MICHIGAN DEFENSE QUARTERLY
GUIDELINES FOR MANUSCRIPTS
The Quarterly is published in January, April, July and October. Due date for each issue is the first week of the preceding month.
These guidelines are offered to assist you in developing your article.
Content: Original manuscripts are preferred.
Any article of interest to the defense bar is welcome, such as
(1) articles on new developments in the law,
(2) articles advocating changes, and
(3) practical articles on handling specific issues or types of cases.
(1) Informal style is preferred. Gender-neutral language should be used.
The audience is attorneys whose expertise may well not extend to your specific area of expertise, so it is good to begin by describing the context in which the issues arise. Also, you should briefly explain important concepts, even though they may need no explanation within your specialty.

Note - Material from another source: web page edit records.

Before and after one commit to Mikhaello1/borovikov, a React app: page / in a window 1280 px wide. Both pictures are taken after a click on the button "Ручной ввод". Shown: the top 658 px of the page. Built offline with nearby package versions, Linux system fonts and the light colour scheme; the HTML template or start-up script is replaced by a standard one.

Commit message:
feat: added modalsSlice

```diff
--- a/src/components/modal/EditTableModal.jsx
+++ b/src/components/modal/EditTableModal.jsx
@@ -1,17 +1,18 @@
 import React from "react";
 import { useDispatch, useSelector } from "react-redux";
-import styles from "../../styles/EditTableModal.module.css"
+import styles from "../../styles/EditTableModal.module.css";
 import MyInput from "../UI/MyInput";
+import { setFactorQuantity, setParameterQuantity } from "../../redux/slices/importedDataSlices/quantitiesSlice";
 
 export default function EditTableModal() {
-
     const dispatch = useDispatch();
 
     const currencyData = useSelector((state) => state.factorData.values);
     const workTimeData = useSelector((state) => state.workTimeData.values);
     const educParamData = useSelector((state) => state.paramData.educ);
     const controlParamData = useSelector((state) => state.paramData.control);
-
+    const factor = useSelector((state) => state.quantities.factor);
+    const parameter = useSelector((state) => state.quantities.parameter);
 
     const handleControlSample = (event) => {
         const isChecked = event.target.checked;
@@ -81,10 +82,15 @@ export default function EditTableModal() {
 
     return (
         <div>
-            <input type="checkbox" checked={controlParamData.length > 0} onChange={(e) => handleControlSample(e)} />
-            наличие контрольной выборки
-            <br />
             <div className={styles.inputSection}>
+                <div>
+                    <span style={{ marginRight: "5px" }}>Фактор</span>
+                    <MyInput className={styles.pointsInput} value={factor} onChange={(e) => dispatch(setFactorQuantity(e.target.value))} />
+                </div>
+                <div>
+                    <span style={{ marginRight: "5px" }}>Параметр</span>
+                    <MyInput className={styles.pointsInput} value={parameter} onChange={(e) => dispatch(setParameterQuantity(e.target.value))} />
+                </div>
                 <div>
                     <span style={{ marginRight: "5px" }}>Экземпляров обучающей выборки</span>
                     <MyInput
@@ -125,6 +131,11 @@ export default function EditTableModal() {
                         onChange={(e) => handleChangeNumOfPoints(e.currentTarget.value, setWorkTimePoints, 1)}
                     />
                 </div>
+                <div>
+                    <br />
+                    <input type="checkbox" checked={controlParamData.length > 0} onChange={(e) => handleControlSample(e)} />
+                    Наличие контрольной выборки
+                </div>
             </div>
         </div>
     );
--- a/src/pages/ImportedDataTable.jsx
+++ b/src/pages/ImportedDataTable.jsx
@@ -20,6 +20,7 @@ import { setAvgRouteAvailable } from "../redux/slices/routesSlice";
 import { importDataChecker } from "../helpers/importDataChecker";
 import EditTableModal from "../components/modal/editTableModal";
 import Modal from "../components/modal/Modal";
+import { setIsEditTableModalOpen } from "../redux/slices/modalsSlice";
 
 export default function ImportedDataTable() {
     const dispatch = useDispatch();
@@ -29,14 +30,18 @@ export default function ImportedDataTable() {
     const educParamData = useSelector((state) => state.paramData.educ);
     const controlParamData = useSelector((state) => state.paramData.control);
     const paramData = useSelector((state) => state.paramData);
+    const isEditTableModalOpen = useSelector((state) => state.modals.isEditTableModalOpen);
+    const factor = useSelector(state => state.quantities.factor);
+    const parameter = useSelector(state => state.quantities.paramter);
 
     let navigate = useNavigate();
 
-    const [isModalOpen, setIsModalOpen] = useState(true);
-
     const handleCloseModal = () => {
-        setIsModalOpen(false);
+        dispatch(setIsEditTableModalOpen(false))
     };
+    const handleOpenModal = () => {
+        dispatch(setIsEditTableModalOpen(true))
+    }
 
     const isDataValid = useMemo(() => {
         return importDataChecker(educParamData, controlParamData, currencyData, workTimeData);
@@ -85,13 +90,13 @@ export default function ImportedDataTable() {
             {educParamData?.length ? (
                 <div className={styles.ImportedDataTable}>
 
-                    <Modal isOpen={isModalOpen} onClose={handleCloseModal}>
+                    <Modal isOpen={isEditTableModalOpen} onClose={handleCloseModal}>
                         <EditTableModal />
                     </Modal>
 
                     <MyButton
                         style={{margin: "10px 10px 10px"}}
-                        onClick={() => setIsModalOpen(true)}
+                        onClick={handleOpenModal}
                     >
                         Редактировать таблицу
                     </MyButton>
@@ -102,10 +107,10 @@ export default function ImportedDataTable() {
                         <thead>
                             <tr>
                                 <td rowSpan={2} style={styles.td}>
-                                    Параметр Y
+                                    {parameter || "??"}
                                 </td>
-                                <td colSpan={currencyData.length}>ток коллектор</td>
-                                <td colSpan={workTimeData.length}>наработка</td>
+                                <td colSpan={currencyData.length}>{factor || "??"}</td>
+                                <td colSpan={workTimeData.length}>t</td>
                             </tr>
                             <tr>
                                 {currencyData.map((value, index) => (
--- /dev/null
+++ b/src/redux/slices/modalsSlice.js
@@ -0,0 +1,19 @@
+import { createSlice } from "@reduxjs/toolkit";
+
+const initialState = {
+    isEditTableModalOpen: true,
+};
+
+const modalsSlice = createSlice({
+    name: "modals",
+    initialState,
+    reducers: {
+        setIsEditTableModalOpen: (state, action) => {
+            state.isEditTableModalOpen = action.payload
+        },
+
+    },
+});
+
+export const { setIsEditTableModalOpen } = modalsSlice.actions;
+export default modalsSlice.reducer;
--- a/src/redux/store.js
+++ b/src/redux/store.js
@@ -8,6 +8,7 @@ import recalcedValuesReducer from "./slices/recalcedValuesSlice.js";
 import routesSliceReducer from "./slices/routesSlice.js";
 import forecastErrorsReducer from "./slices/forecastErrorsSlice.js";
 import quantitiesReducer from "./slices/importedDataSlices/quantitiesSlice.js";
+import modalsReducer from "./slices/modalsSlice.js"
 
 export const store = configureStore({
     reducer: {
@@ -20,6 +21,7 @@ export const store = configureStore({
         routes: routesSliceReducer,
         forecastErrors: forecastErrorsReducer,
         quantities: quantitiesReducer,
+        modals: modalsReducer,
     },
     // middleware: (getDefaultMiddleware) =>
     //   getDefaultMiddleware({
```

(2) Avoid the first person whenever possible.
Length: The normal length is 7 to 10 double-spaced pages.
Endnotes: Please use endnotes rather than footnotes. It is preferable to avoid putting substantive discussion in footnotes or endnotes.
Citations: Please use the Michigan Uniform System of Citation for cases:
1. Cases names are italicized: Engler v Granholm, not Engler v Granholm
2. No periods in abbreviations: Pizza, Inc v Dyspepsia, 123 Mich 321 (1898)
Editing: In general, editing is limited to checking for typos, inserting short headers to break the article into sections, and other minor changes. In addition, the editor prepares an executive summary and returns the article with the summary for your final approval.
Biography: You should include a short biographical statement informing the readers of your expertise and including an email address. If possible, you should also include a photograph in electronic format
Format: MSWord, WordPerfect and RTF formats are acceptable. PDF format is not acceptable because it cannot be edited.
We always modify the style to be consistent, but you may want to observe the following:
All citations are put in endnotes.
Case names are always italicized, never underlined.
Abbreviations in case citations do not use periods.
Authority from other states should have citations to regional reporters.
Title, headings and subheadings are bold, never underlined
Guidelines for quotation marks and punctuation:
Periods and commas are always inside.
Colons and semicolons always outside.
Question marks and exclamation points are placed according to meaning:
Special Tips for Non-Lawyer Authors
The Quarterly welcomes articles by consultants and experts whose area of expertise is of interest to practicing trial lawyers. Here are some suggestions to make the articles more effective:
1. Write for the audience.
This is the first rule of effective writing. In practical terms, this means that you need to be alert to jargon. Jargon is a good, effective way of communicating within a field of expertise, but it becomes a barrier to those outside of it. The solution is to use the jargon but explain the term. Doing this educates your reader about your field of expertise and draws him or her closer to you by showing that you know how to communicate across professional boundaries.
2. Avoid the first person.
If you write in the style of “what I do for my clients is . . .” or “we helped win a case by doing . . .,” it sounds like an advertisement. It is more readable and more effective to write in the third person: “The attorney should expect the consultant to be able to do the following . . .,” and “to build an effective case, the attorney and the consultant should . . ..”
MDTC\ Author Guidelines 8 0101